* [Goal of the exercise]: Scan the listing and copy each line where the word "https" is present.

* [Extracted material]:
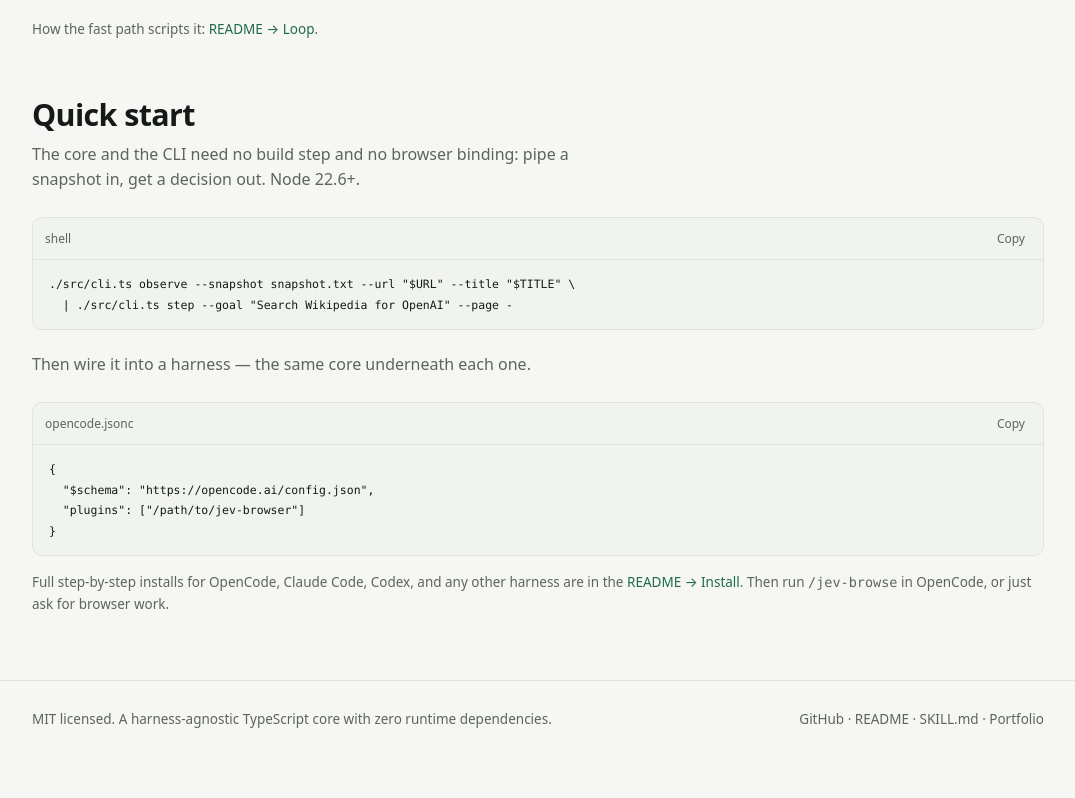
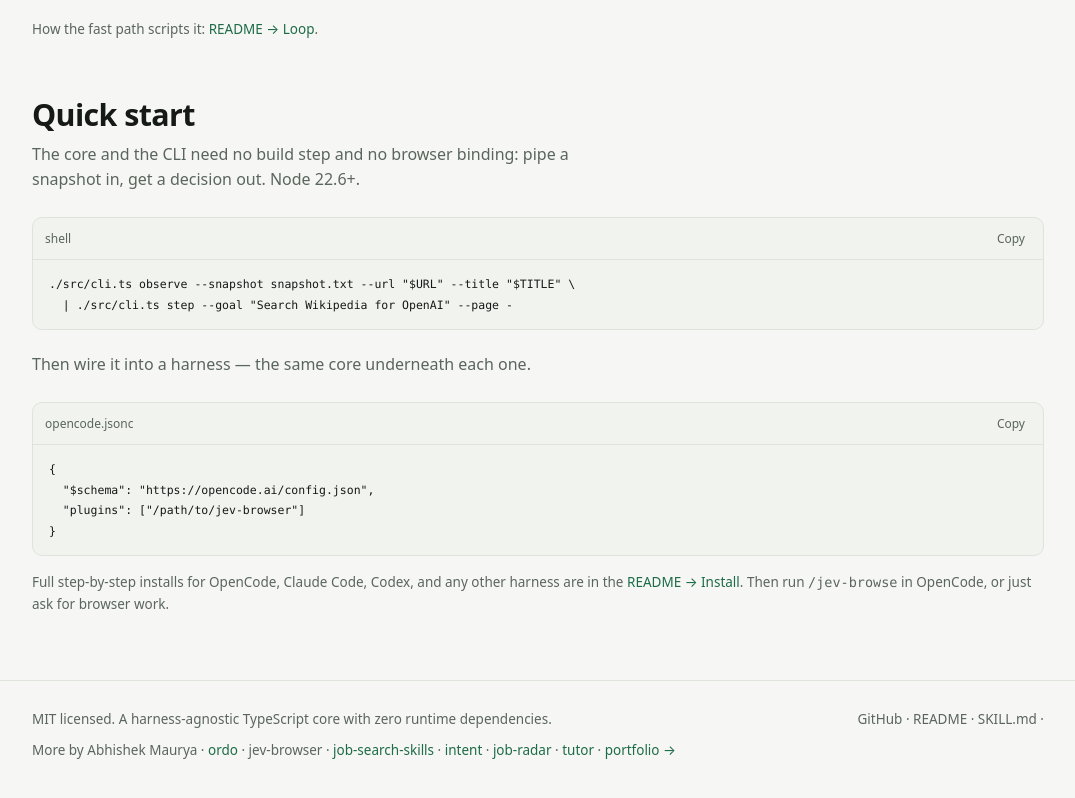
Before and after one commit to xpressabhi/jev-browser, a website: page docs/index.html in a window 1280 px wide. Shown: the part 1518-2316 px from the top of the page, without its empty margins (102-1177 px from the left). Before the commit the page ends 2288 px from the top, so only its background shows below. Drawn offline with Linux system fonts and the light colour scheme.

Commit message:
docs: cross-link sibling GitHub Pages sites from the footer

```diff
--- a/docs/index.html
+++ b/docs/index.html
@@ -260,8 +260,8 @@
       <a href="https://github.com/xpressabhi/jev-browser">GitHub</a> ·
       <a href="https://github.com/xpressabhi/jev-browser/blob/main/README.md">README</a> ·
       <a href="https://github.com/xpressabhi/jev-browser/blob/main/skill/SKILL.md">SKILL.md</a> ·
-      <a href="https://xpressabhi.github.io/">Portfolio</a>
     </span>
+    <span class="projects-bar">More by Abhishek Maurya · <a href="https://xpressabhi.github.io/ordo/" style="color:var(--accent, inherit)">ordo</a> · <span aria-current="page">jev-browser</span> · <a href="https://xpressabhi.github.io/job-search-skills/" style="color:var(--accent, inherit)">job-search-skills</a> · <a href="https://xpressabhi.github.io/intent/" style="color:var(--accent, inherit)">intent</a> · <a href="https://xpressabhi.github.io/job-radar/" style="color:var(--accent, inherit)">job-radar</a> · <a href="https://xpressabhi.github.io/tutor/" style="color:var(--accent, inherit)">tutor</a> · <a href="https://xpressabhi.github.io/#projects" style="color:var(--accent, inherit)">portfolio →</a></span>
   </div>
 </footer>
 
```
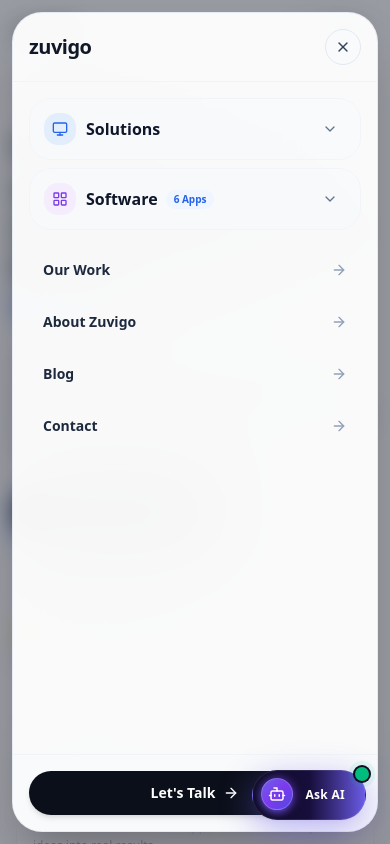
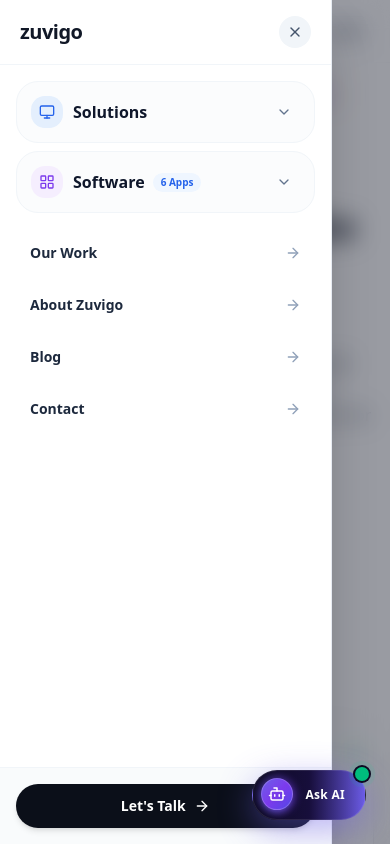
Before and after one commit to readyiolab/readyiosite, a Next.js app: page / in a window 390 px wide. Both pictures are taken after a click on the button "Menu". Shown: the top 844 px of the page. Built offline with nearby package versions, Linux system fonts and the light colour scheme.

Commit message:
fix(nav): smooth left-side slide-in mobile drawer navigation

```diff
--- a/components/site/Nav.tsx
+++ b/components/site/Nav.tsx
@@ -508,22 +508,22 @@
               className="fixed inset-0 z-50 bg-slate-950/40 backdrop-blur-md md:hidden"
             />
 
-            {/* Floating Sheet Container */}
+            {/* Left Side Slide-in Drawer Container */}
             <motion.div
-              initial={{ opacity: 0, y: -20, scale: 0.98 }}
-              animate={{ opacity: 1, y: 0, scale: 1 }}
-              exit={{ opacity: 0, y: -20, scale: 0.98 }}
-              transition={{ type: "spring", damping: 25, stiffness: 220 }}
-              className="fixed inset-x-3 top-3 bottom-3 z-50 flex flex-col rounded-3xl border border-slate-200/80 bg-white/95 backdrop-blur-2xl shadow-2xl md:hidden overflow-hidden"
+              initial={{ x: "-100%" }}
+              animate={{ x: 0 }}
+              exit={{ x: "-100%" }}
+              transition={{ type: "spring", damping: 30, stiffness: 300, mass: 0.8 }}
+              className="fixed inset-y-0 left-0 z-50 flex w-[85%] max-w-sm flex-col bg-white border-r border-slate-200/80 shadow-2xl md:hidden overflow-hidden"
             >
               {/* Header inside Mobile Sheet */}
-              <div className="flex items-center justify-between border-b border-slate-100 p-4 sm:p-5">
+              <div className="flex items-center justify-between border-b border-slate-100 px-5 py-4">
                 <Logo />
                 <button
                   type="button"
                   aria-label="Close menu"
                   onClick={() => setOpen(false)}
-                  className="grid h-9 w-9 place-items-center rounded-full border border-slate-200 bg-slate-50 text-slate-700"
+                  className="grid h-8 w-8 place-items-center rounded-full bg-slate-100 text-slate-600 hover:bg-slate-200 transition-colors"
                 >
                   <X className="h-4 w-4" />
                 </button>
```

* [Output for this task]:
       <a href="https://github.com/xpressabhi/jev-browser">GitHub</a> ·
       <a href="https://github.com/xpressabhi/jev-browser/blob/main/README.md">README</a> ·
       <a href="https://github.com/xpressabhi/jev-browser/blob/main/skill/SKILL.md">SKILL.md</a> ·
-      <a href="https://xpressabhi.github.io/">Portfolio</a>
+    <span class="projects-bar">More by Abhishek Maurya · <a href="https://xpressabhi.github.io/ordo/" style="color:var(--accent, inherit)">ordo</a> · <span aria-current="page">jev-browser</span> · <a href="https://xpressabhi.github.io/job-search-skills/" style="color:var(--accent, inherit)">job-search-skills</a> · <a href="https://xpressabhi.github.io/intent/" style="color:var(--accent, inherit)">intent</a> · <a href="https://xpressabhi.github.io/job-radar/" style="color:var(--accent, inherit)">job-radar</a> · <a href="https://xpressabhi.github.io/tutor/" style="color:var(--accent, inherit)">tutor</a> · <a href="https://xpressabhi.github.io/#projects" style="color:var(--accent, inherit)">portfolio →</a></span>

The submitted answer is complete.